The STAR Net STEAM Equity Project offers a wealth of expertise and from ALA's Public Programs Office and Office for Diversity, Literacy and Outreach Services, in collaboration with the Space Science Institute’s National Center for Interactive Learning (project lead), Twin Cities PBS (TPT) and their SciGirls program, the Institute for Learning Innovation (ILI) and the Education Development Center (EDC).

The project builds on the STAR Library Network, or STAR Net (where “STAR” stands for Science-Technology Activities and Resources), which offers free STEAM Ahead @ Home resources and a searchable STEM Activity Clearinghouse. Librarians and library workers are invited to use STEAM learning resources, including gender equitable and culturally responsive digital media, hands-on activities and family resources from the award-winning PBS series, SciGirls and Latina SciGirls.

STAR Net STEAM Equity’s library outreach advisors are Veronica Casanova, librarian at the Tulare County (Calif.) Library System’s Exeter Branch Library; Miguel Ruiz, supervising librarian at Evanston (Ill.) Public Library; and Flo (Florencia) Trujillo, President of REFORMA de Nuevo Mexico (N.M.).

The project’s planning committee includes Cheryl Juárez, who contributes over 25 years of experience creating professional development models and curricula; Dr. Damary Bonilla-Rodriguez, a national leading authority on leadership development, especially as it pertains to diversity and inclusion; and Maddie Correa Zeigler, an informal science educational consultant and grant proposal developer.

This material is based upon work supported by the National Science Foundation under Grant Numbers DRL-1906172 and DRL-1906084. Any opinions, findings and conclusions or recommendations expressed in this material are those of the authors and do not necessarily reflect the views of the National Science Foundation.

About the American Library Association

The American Library Association (ALA) is the foremost national organization providing resources to inspire library and information professionals to transform their communities through essential programs and services. For more than 140 years, the ALA has been the trusted voice for academic, public, school, government and special libraries, advocating for the profession and the library’s role in enhancing learning and ensuring access to information for all. For more information, visit www.ala.org.

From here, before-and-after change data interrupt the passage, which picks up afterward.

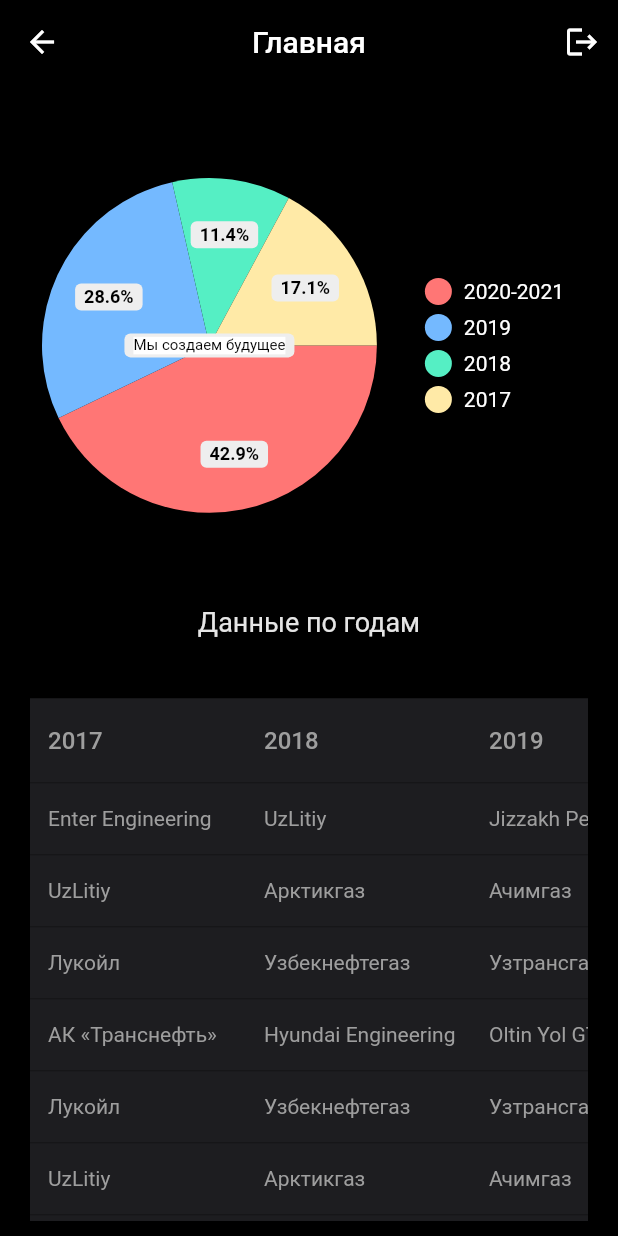
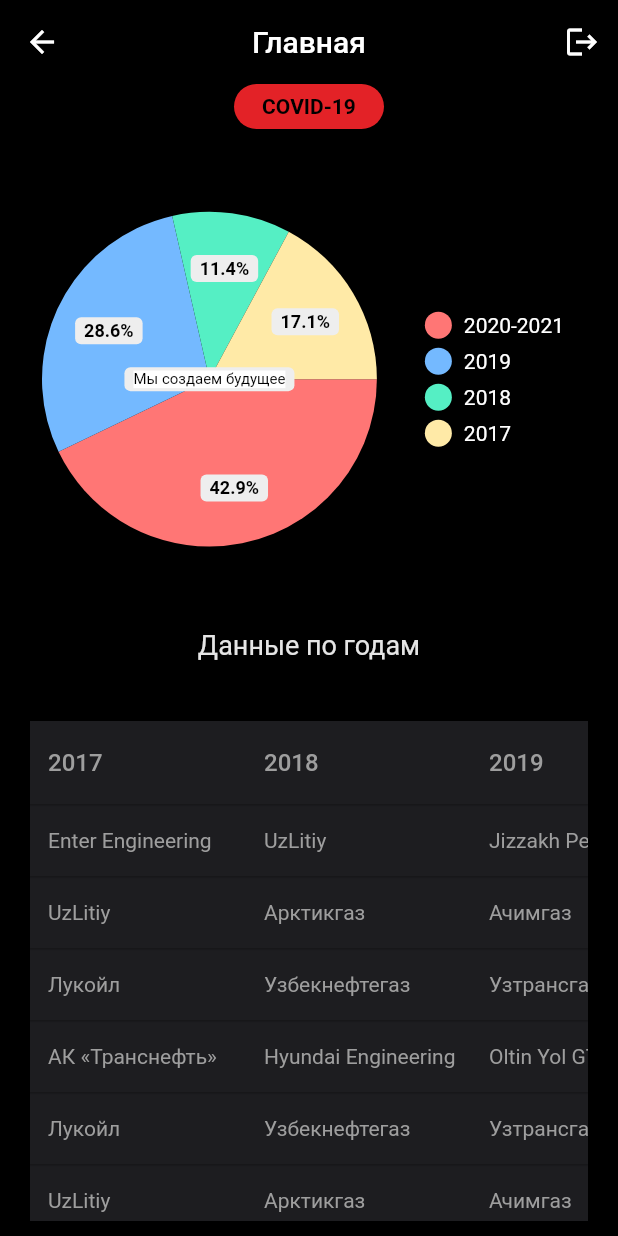
Before and after one commit to Diyor331/Enter_Engineering, a Flutter app: the Home screen opened by its route, on a phone screen of 412 x 824 dp. Run offline on Flutter 3.47's test engine with Material 2 defaults, Android fonts, the phone set to English and light mode, and no system bars; drawn by our look-alikes of data_table_2, pie_chart; our stand-ins replace shared_preferences, webview_flutter; missing offline and left inert: horizontal_data_table; accounts and stored records are empty.

Commit message:
covid-19

```diff
--- a/lib/ui/app.dart
+++ b/lib/ui/app.dart
@@ -20,10 +20,11 @@ class MyApp extends StatelessWidget {
       ),
       initialRoute: Splash.routeName,
       routes: {
-        Splash.routeName: (context) => Splash(),
+        Splash.routeName: (context) => const Splash(),
         Home.routeName: (context) => Home(),
         Registration.routeName: (context) => Registration(),
         Login.routeName: (context) => Login(),
+        CovidPage.routeName: (context) => CovidPage(),
       },
     );
   }
--- a/lib/ui/screens/home.dart
+++ b/lib/ui/screens/home.dart
@@ -2,6 +2,7 @@ import 'dart:developer';
 
 import 'package:data_table_2/paginated_data_table_2.dart';
 import 'package:enter_engineering_test/ui/screens/auth/login.dart';
+import 'package:enter_engineering_test/ui/screens/screens.dart';
 import 'package:enter_engineering_test/util/env.dart';
 import 'package:flutter/material.dart';
 import 'package:flutter/services.dart';
@@ -29,6 +30,7 @@ class _HomeState extends State<Home> with WidgetsBindingObserver {
     "2018": 4,
     "2017": 6,
   };
+
   //Color for Pie diagram
   final colorList = <Color>[
     const Color(0xfffdcb6e),
@@ -56,6 +58,7 @@ class _HomeState extends State<Home> with WidgetsBindingObserver {
         centerTitle: true,
         title: const Text('Главная'),
         actions: [
+
           IconButton(
             onPressed: () {
               preferences.clear();
@@ -79,6 +82,35 @@ class _HomeState extends State<Home> with WidgetsBindingObserver {
             builder: (context, orientation) {
               return Column(
                 children: [
+                  InkWell(
+                    onTap: () {
+                      Navigator.push(
+                        context,
+                        MaterialPageRoute(
+                          builder: (_) {
+                            return CovidPage();
+                          },
+                        ),
+                      );
+                    },
+                    child: Container(
+                      width: 100,
+                      height: 30,
+                      decoration: const BoxDecoration(
+                        color: Color(0xffE32227),
+                        borderRadius: BorderRadius.all(Radius.circular(25)),
+                      ),
+                      child: const Center(
+                        child: Text(
+                          'COVID-19',
+                          style: TextStyle(
+                            fontWeight: FontWeight.bold,
+                            color: Colors.black,
+                          ),
+                        ),
+                      ),
+                    ),
+                  ),
                   //PieChart
                   orientation == Orientation.portrait
                       ? Expanded(
--- a/lib/ui/screens/screens.dart
+++ b/lib/ui/screens/screens.dart
@@ -2,3 +2,4 @@ export 'splash.dart';
 export 'home.dart';
 export 'auth/login.dart';
 export 'auth/registration.dart';
+export 'covid.dart';
--- a/pubspec.yaml
+++ b/pubspec.yaml
@@ -39,6 +39,7 @@ dependencies:
   fl_chart: ^0.41.0
   horizontal_data_table: ^3.6.0
   data_table_2: ^2.2.0
+  webview_flutter: ^3.0.0
 
 dev_dependencies:
   flutter_test:
```
Also changed, not shown: lib/ui/screens/covid.dart (added, +38 -0 lines), pubspec.lock, 2 other files.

About the National Center for Interactive Learning at the Space Science Institute

The Space Science Institute (SSI) is a research and education 501(c)(3) nonprofit corporation with a vision to expand humankind's understanding and appreciation of planet Earth, our Solar System, and the universe beyond. SSI's mission is to (a) enable scientists to make new discoveries, (b) increase science and technology literacy for people of all ages and backgrounds, and (c) inspire youth to pursue science-technology education and career opportunities. It is headquartered in Boulder, Colorado, with locations distributed across the U.S. and internationally.

SSI’s National Center for Interactive Learning is dedicated to expanding the understanding and participation of families, youth, educators, and citizens in science and technology through learning research and innovative programs. NCIL is a national leader in developing STEAM activities and exhibitions for public libraries and their collaborators, as well as digital games and apps. For more information about the NCIL, visit http://ncil.spacescience.org.

Contact:

Sarah Ostman

Communications Manager

ALA Public Programs Office

sostman@ala.org